Copy out each line of the data that contains "cesty".

DATA FOR THE TASK START

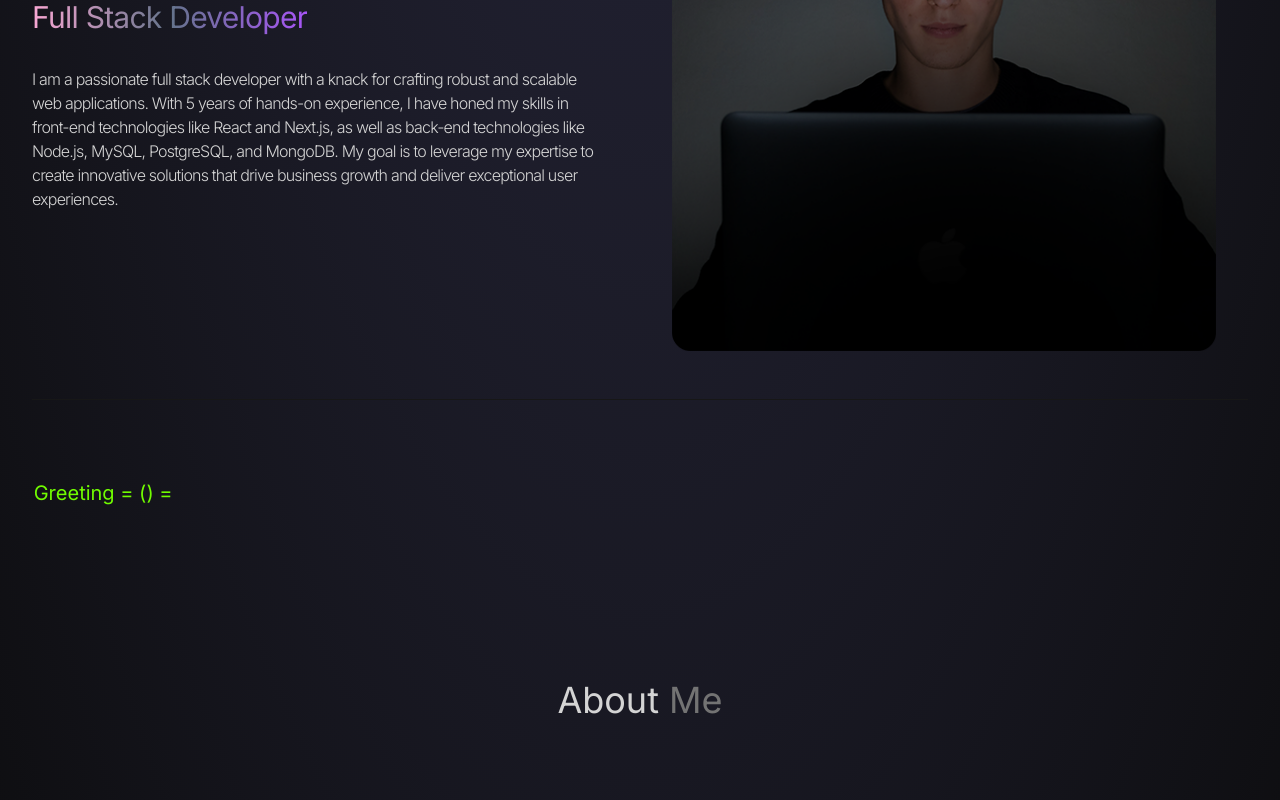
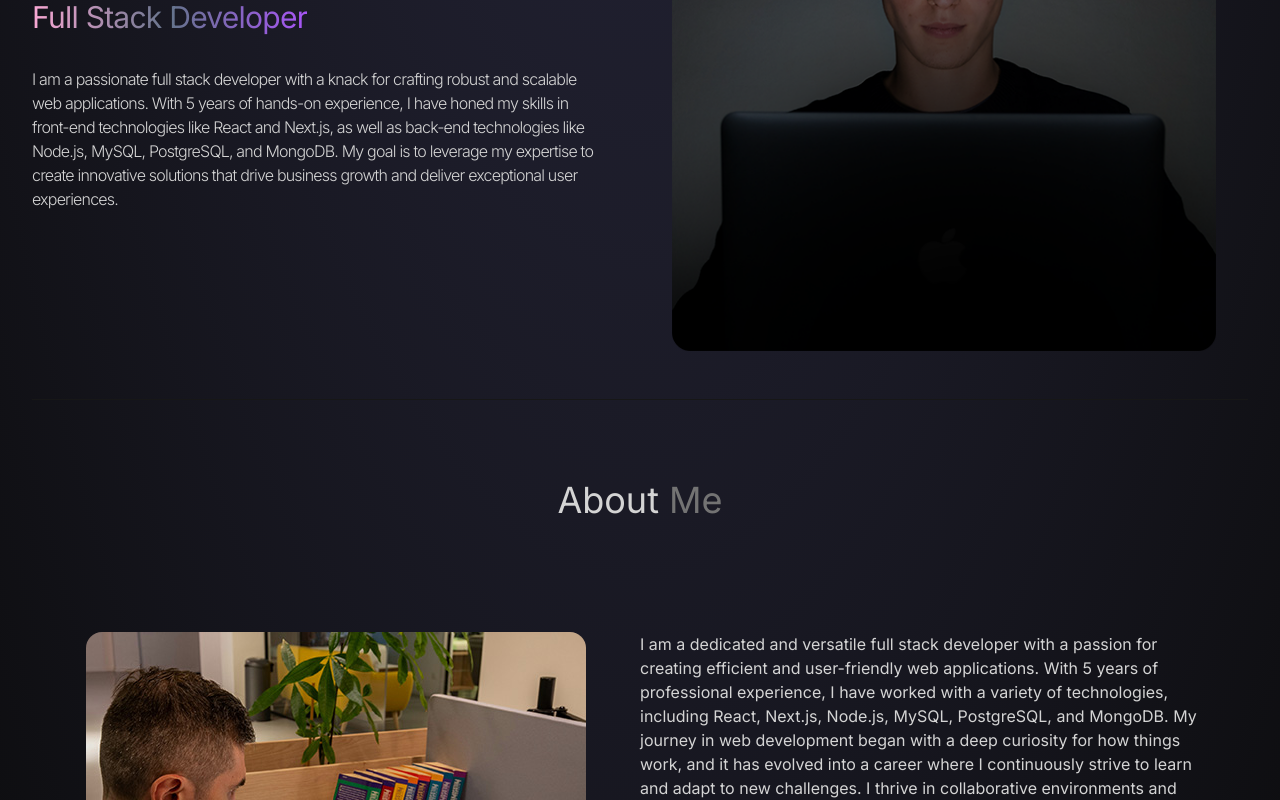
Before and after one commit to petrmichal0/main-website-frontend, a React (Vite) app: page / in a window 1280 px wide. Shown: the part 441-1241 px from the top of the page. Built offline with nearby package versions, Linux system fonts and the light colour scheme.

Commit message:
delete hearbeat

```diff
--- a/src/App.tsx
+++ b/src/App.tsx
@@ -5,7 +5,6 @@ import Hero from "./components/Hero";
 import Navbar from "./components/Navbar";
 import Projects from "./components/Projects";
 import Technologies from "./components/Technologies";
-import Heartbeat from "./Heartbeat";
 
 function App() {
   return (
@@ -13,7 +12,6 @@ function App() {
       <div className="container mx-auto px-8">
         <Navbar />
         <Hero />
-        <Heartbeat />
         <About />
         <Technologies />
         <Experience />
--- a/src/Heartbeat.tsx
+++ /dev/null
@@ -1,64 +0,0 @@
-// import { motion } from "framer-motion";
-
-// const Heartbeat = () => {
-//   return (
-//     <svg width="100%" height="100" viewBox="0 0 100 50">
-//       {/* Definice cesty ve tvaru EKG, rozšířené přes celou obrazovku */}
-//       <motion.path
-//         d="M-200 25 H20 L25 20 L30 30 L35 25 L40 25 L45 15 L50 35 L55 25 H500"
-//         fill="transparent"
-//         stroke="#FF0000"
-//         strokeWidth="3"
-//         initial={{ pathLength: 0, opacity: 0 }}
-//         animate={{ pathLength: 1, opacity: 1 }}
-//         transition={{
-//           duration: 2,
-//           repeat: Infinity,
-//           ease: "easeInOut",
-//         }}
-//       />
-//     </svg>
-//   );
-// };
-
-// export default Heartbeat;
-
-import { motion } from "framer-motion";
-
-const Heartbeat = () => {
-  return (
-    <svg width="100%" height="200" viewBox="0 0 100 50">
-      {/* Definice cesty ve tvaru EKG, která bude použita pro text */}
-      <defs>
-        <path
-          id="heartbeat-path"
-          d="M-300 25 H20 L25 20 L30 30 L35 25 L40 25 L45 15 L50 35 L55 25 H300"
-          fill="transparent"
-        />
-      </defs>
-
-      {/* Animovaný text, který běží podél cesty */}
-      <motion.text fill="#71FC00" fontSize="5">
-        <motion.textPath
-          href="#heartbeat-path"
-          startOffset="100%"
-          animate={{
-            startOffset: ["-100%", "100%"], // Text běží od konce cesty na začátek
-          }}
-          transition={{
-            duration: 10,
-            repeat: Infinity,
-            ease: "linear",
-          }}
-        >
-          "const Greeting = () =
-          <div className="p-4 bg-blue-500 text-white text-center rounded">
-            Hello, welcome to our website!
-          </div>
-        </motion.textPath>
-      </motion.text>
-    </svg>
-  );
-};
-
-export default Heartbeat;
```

DATA FOR THE TASK END
DATA FOR THE TASK START

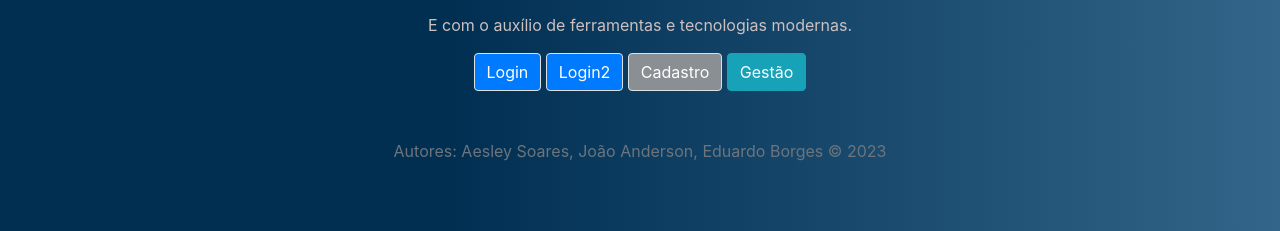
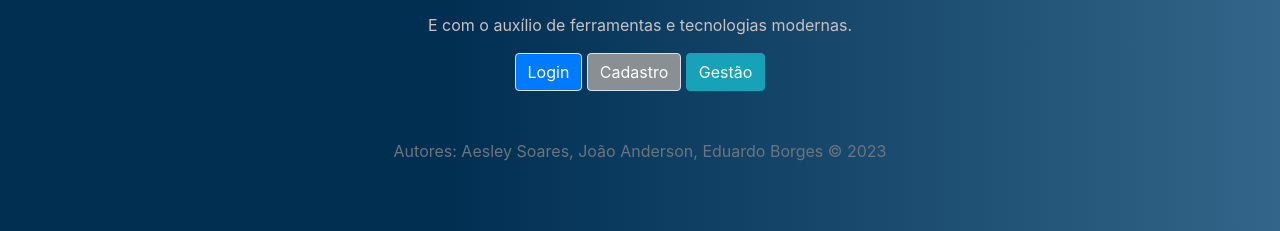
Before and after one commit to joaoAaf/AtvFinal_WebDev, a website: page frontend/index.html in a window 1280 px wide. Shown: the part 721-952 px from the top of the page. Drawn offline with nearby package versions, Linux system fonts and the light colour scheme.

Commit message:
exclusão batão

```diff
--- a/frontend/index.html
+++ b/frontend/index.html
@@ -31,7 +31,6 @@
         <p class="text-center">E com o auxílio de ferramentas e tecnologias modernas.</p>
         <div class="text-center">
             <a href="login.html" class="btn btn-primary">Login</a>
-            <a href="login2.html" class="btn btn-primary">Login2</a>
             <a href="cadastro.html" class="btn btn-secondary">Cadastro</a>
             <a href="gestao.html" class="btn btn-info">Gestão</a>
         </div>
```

DATA FOR THE TASK END

TASK OUTPUT:
-//       {/* Definice cesty ve tvaru EKG, rozšířené přes celou obrazovku */}
-      {/* Definice cesty ve tvaru EKG, která bude použita pro text */}
-      {/* Animovaný text, který běží podél cesty */}
-            startOffset: ["-100%", "100%"], // Text běží od konce cesty na začátek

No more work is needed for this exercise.